Q&A with Shoulder Surgeon Mr Marcus Lee
Consultant Shoulder Surgeon Mr Marcus Lee answers questions about Frozen Shoulders, steroid injections and other topical issues relating to the shoulder. Mr Lee is a Consultant Orthopaedic Shoulder and Elbow Surgeon at University College Hospital (NHS) and the Hospital of St John & St Elizabeth (privately in St Johns Wood). Mr Lee’s main interests are upper limb trauma, arthroscopic and open shoulder & elbow surgery, sports injuries and shoulder & elbow joint replacement.Mr Lee is a Member of the British Elbow & Shoulder Society.
BOOST PHYSIO have had very positive dealings with Mr Lee and highly recommend him as an excellent shoulder surgeon. His private practice is based in St Johns Wood at The Hospital of St John and St Elizabeth. For appointments with Mr Lee contact his private secretary on 020 7121 0341
BOOST PHYSIO: Tell us about the latest understanding about Frozen Shoulders.
Mr Marcus Lee: The Frozen Shoulder remains an enigmatic condition. It even has many names. Whilst it is a common cause of shoulder pain and restriction, there is still much to learn, and the processes which lead to it forming in the first place are unknown. We know it is more common in people with diabetes, and certain other conditions. A genetic link has been suggested, but the evidence is still rather flimsy.
BOOST PHYSIO: Are there new treatment techniques and options that you offer for Frozen Shoulder?
Mr Marcus Lee:There are all sorts of treatments for the Frozen Shoulder and it can be quite confusing. What I try to achieve in my practice is to first of all obtain the correct diagnosis. From there a plan of management can be formulated. Frozen Shoulder is recognised as having different phases, so the management should depend on the phase of the disease and the patient’s preferences. In general, I try to start with more conservative, less risky treatments first.
BOOST PHYSIO: Many patients are nervous about steroid injections- is this justified?
Mr Marcus Lee: Steroid injections for shoulder conditions have been in common use for many years. The dosages used are small, and the side effects tend to be minimal. Having said that, steroid injections still need to be carefully controlled, and it is not advisable to have too many. When offering a steroid injection, I usually prefer that they are given in conjuction with an ultrasound or x-ray scan, so we get more information about the joint, as well as a ‘targeted’ injection.

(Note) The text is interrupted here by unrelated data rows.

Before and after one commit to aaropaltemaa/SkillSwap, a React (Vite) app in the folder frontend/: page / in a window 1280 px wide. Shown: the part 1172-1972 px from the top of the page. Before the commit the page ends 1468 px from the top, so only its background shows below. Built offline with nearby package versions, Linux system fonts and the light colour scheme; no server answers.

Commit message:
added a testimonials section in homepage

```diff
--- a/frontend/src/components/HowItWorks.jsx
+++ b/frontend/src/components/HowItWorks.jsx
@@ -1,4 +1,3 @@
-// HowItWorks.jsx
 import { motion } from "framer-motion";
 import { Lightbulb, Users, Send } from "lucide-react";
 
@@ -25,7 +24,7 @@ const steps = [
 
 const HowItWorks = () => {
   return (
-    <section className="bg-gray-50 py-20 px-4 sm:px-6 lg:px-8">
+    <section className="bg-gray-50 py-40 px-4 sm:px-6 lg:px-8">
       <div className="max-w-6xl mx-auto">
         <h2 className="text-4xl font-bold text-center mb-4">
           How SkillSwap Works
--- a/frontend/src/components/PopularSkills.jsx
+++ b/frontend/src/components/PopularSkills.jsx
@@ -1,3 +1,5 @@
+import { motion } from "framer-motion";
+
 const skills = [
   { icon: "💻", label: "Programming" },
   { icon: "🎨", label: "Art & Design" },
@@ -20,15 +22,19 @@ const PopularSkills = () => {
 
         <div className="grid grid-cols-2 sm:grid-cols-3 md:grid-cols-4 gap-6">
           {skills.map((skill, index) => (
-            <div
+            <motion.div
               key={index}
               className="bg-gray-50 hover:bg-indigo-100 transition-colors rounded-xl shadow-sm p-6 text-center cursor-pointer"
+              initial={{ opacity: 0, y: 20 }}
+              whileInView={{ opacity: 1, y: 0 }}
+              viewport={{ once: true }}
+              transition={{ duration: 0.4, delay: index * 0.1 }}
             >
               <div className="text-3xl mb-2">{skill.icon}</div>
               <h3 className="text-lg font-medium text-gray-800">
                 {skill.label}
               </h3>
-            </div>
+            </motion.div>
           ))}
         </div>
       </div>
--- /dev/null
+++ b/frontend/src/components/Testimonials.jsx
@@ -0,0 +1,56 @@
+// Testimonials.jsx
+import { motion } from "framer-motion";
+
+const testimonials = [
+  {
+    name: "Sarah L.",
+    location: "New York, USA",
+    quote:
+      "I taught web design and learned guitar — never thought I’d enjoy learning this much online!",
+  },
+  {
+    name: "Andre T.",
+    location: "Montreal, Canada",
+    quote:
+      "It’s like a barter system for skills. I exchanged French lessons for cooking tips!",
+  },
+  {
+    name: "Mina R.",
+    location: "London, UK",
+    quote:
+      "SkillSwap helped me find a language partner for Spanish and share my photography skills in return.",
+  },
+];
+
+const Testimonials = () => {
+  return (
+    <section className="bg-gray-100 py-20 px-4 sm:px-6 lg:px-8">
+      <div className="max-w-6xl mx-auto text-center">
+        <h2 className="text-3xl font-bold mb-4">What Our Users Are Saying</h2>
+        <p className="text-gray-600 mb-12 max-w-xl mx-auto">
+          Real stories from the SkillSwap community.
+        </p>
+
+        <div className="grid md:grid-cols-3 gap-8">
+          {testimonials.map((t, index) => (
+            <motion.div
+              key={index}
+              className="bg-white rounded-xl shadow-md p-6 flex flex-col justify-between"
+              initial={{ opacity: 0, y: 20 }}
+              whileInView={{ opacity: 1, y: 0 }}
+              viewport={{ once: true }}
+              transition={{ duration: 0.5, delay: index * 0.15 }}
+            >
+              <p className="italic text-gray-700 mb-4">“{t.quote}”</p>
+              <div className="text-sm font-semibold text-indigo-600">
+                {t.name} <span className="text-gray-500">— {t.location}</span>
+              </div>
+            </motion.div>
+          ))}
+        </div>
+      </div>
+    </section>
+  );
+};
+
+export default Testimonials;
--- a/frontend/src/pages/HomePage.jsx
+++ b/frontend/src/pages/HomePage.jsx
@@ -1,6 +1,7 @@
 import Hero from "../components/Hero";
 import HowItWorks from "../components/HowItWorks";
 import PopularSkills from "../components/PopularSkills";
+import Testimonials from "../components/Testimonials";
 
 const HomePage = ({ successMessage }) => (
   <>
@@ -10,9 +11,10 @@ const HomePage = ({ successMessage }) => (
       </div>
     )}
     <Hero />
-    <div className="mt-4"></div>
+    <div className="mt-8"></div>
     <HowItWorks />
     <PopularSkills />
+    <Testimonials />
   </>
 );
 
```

BOOST PHYSIO: How important is the physiotherapy exercise rehab for patients with shoulder conditions?
Mr Marcus Lee: I think when you see a physiotherapist, it is key that both parties have a good understanding of what they want to achieve, from the outset. The shoulder is a complex joint that takes some understanding, so a physiotherapist is well-placed to look at an individual as a whole. Once that is achieved, one can start to look at individual elements, such as coordination, smoothness of movement and strength in the joint itself. If both a surgeon and a physiotherapist are involved in a person’s care, it is definitely more productive if they communicate effectively.
Boost Physio treats all shoulder injuries ranging from frozen shoulder to rotator cuff injuries, dislocations to post-operative rehabilitation. We always work very closely together as part of the medical team looking after the patient.